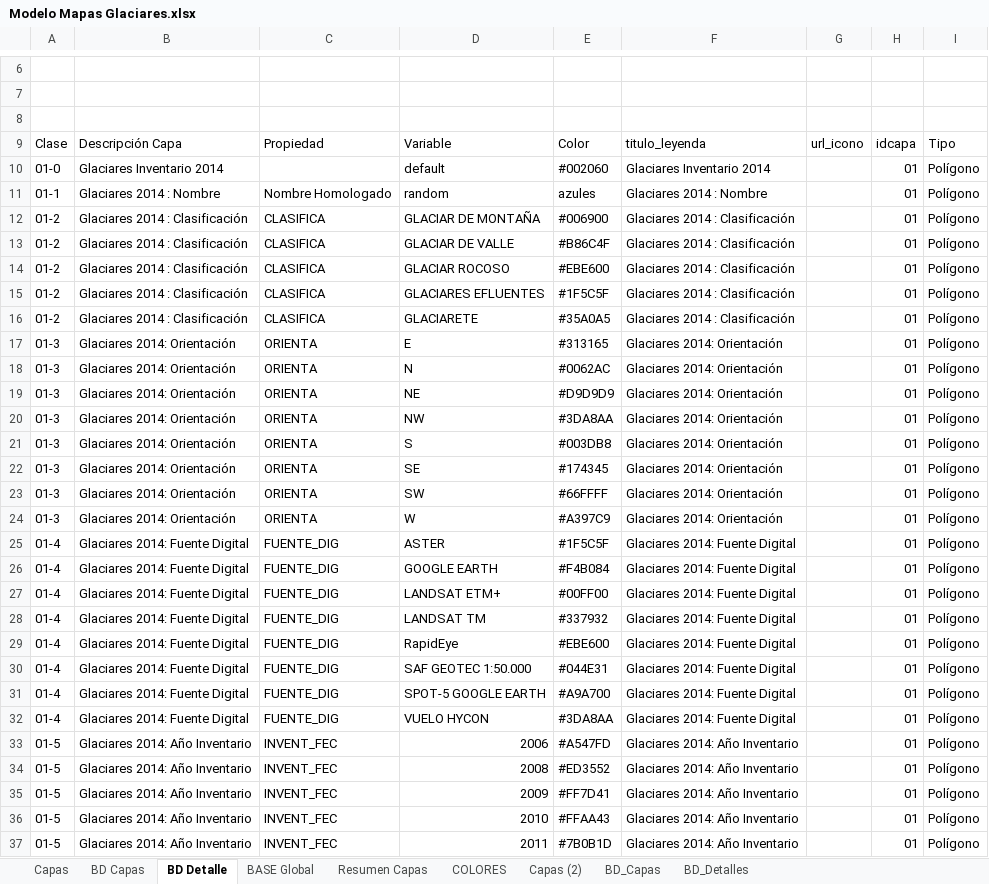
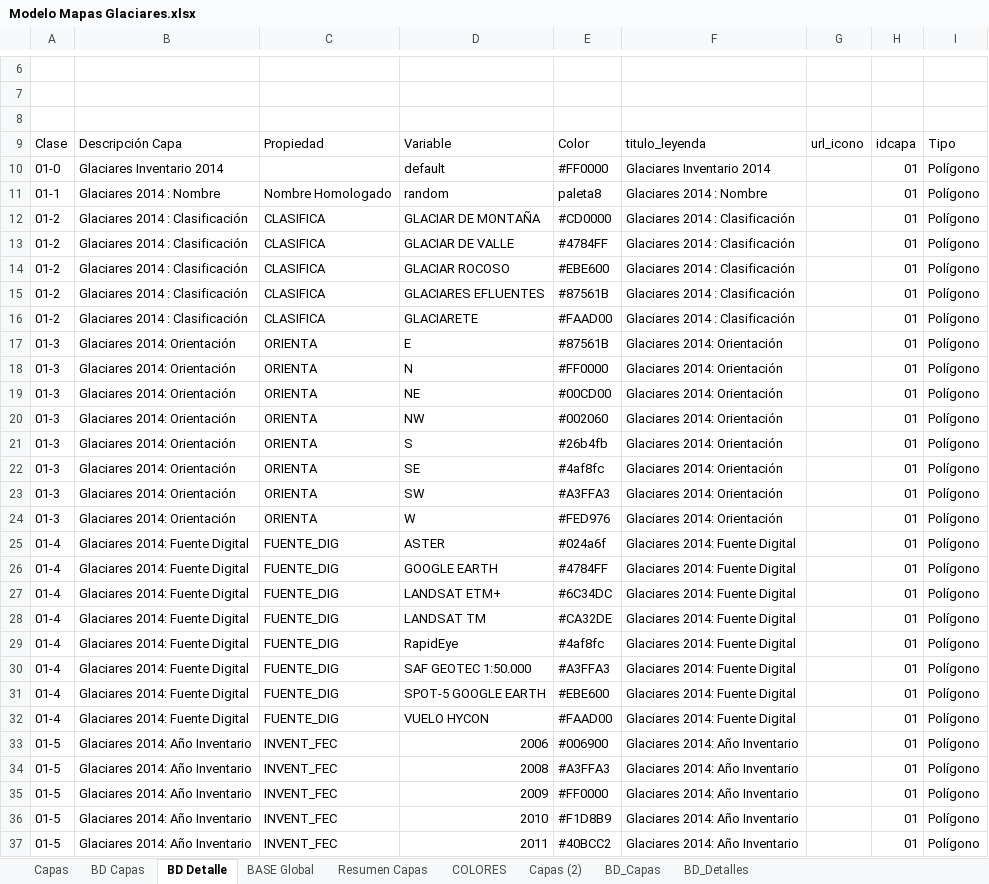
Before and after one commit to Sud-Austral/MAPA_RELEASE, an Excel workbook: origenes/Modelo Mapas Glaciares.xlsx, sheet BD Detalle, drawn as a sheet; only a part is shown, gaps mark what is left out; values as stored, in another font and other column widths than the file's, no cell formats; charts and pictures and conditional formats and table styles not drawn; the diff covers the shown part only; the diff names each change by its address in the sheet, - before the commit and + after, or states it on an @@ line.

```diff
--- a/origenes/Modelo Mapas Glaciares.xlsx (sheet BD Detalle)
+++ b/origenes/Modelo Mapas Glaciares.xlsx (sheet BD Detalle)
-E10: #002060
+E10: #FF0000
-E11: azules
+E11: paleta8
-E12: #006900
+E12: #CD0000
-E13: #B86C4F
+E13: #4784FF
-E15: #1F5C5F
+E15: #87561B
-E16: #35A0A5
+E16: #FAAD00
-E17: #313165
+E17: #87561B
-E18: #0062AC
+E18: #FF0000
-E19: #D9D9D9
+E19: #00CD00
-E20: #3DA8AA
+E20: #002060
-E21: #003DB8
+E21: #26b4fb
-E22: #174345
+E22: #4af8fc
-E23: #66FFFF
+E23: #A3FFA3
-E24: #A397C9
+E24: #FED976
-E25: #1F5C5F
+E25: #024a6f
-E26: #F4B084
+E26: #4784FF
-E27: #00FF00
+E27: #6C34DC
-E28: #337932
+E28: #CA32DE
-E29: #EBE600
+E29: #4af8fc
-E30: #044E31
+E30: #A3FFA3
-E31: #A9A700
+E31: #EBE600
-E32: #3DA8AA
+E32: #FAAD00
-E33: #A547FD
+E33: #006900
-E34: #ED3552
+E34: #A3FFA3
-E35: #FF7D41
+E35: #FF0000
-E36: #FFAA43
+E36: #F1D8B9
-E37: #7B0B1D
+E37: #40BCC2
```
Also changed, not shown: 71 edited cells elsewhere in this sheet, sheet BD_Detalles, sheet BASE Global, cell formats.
######
### WHAT YOU ARE ASKED TO DO
In full and without any pictures, print the listing above exactly.

### TASK SOLUTION
Before and after one commit to Sud-Austral/MAPA_RELEASE, an Excel workbook: origenes/Modelo Mapas Glaciares.xlsx, sheet BD Detalle, drawn as a sheet; only a part is shown, gaps mark what is left out; values as stored, in another font and other column widths than the file's, no cell formats; charts and pictures and conditional formats and table styles not drawn; the diff covers the shown part only; the diff names each change by its address in the sheet, - before the commit and + after, or states it on an @@ line.

```diff
--- a/origenes/Modelo Mapas Glaciares.xlsx (sheet BD Detalle)
+++ b/origenes/Modelo Mapas Glaciares.xlsx (sheet BD Detalle)
-E10: #002060
+E10: #FF0000
-E11: azules
+E11: paleta8
-E12: #006900
+E12: #CD0000
-E13: #B86C4F
+E13: #4784FF
-E15: #1F5C5F
+E15: #87561B
-E16: #35A0A5
+E16: #FAAD00
-E17: #313165
+E17: #87561B
-E18: #0062AC
+E18: #FF0000
-E19: #D9D9D9
+E19: #00CD00
-E20: #3DA8AA
+E20: #002060
-E21: #003DB8
+E21: #26b4fb
-E22: #174345
+E22: #4af8fc
-E23: #66FFFF
+E23: #A3FFA3
-E24: #A397C9
+E24: #FED976
-E25: #1F5C5F
+E25: #024a6f
-E26: #F4B084
+E26: #4784FF
-E27: #00FF00
+E27: #6C34DC
-E28: #337932
+E28: #CA32DE
-E29: #EBE600
+E29: #4af8fc
-E30: #044E31
+E30: #A3FFA3
-E31: #A9A700
+E31: #EBE600
-E32: #3DA8AA
+E32: #FAAD00
-E33: #A547FD
+E33: #006900
-E34: #ED3552
+E34: #A3FFA3
-E35: #FF7D41
+E35: #FF0000
-E36: #FFAA43
+E36: #F1D8B9
-E37: #7B0B1D
+E37: #40BCC2
```
Also changed, not shown: 71 edited cells elsewhere in this sheet, sheet BD_Detalles, sheet BASE Global, cell formats.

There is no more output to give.